FT Beyond Brics flagged a report from Bloomberg Businessweek on the pessimistic outlook from Zoomlion Heavy Industry Science and Technology’s (1157.HK) boss Zhan Chunxin, saying that “Demand for construction machinery has shrunk drastically and growth will no doubt continue to slow next year”.
There are a number of things that drive his pessimistic outlook, as Beyond Brics have pointed out. One of those things could be the slowdown in high-speed railway investment, as it makes little economic sense, and the recent crash has apparently lessened enthusiasm among the people. Another thing is the hugely ambitious plan to build public housing, which has been largely reduced to diggin holes, even though the government makes it sound like the housing starts plan is achieved. So as these main users of construction equipment are slowing down their pace of investments, the manufacturers of said equipment are right to feel gloomy.
Of course, the biggest impact is likely to be a cooling real estate market (particularly if we are talking about a major trend reversal). The IMF has come up a report which highlights the risk towards Chinese financial system, and predictably, the level of real estate prices is one of the concerns (along with shadow banking system and the credit expansion over the past few years). Indeed, even the China Banking Regulatory Commission (CBRC) are telling banks to “step up asset sales and debt restructuring for loss- making local government financing vehicles that are struggling to repay loans” as well as to “cut “high-risk” loans to developers”, according to Bloomberg.
Now everyone “knows” that the Chinese government won’t allow property prices too far (whatever figure that is), and everyone “knows” as well that the Chinese government will for sure support the market and is certain to succeed!

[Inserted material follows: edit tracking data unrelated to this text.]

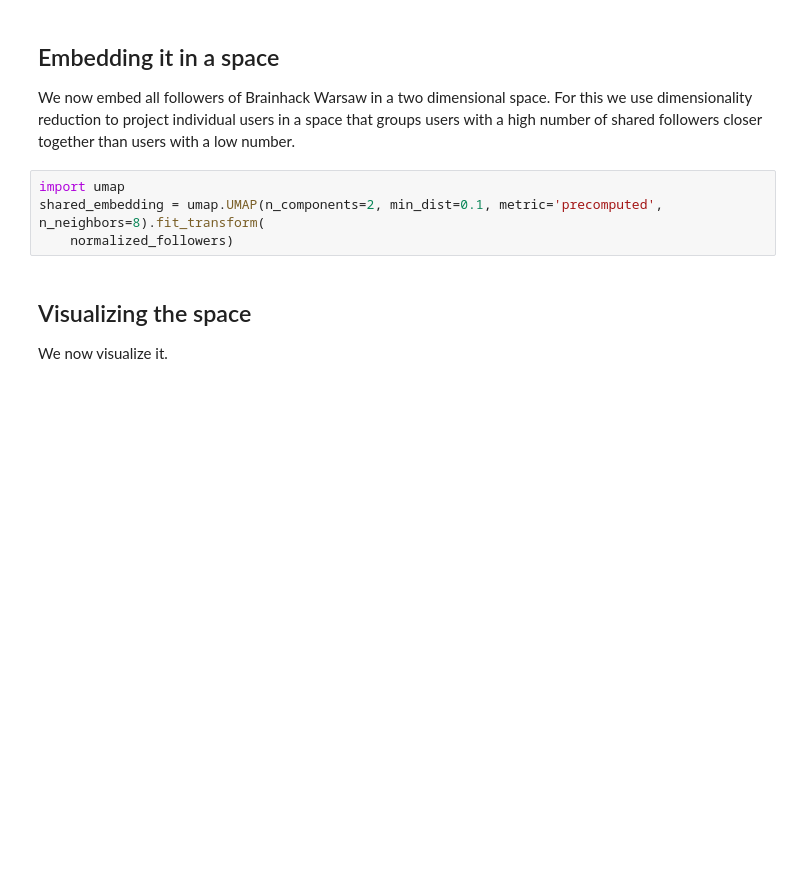
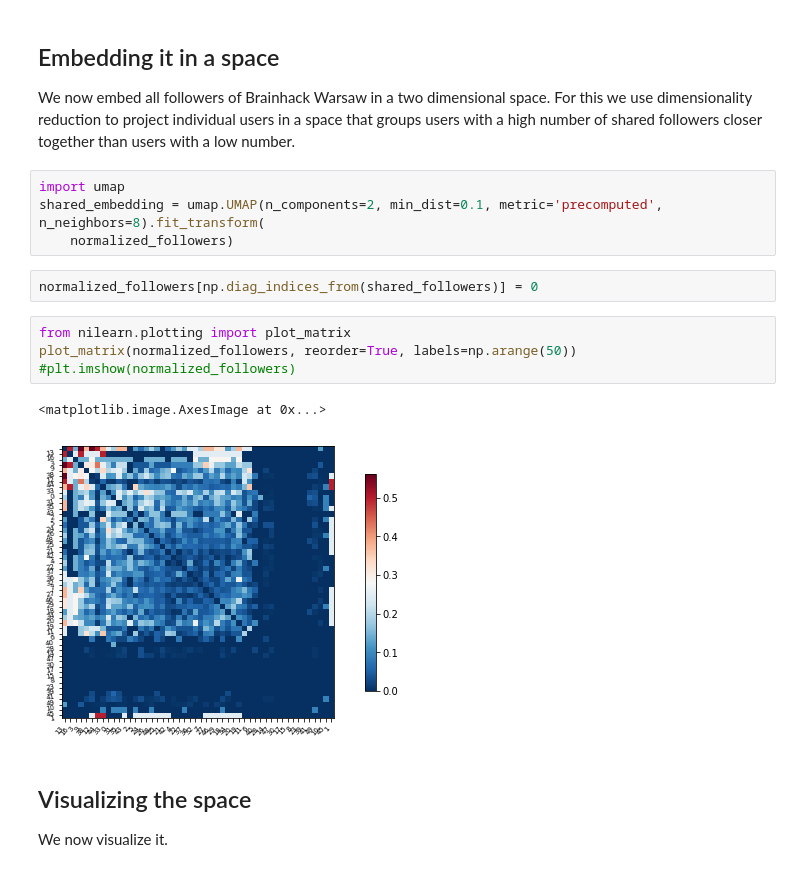
Before and after one commit to danieltomasz/mapping-twitter, a Jupyter notebook: code/Visualization.ipynb, the cells around one changed output. Cells and saved outputs as stored; diff of their text form; blank space fills up the shorter version.

Commit message:
more viz other matrix

```diff
--- a/code/Visualization.ipynb
+++ b/code/Visualization.ipynb
@@ -37,6 +53,15 @@ For this we use dimensionality reduction to project individual users in a space
 import umap
 shared_embedding = umap.UMAP(n_components=2, min_dist=0.1, metric='precomputed', n_neighbors=8).fit_transform(
     normalized_followers)
+# %%
+normalized_followers[np.diag_indices_from(shared_followers)] = 0
+# %%
+from nilearn.plotting import plot_matrix
+plot_matrix(normalized_followers, reorder=True, labels=np.arange(50))
+#plt.imshow(normalized_followers)
+# %% [output]
+<matplotlib.image.AxesImage at 0x...>
+[figure, added]
 # %% [markdown]
 ## Visualizing the space
 We now visualize it.
```
Also changed, not shown: parts of 7 cells of this notebook, 1 other file.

As you might have noticed, I am sceptical about the ability of the government to engineer whatever scenario they like. While there has been some selective easing happening, and loans growth have picked up somewhat, the big questions remain on the timing, the size and the effectiveness of the easing and just what happens to a private market when sentiment breaks.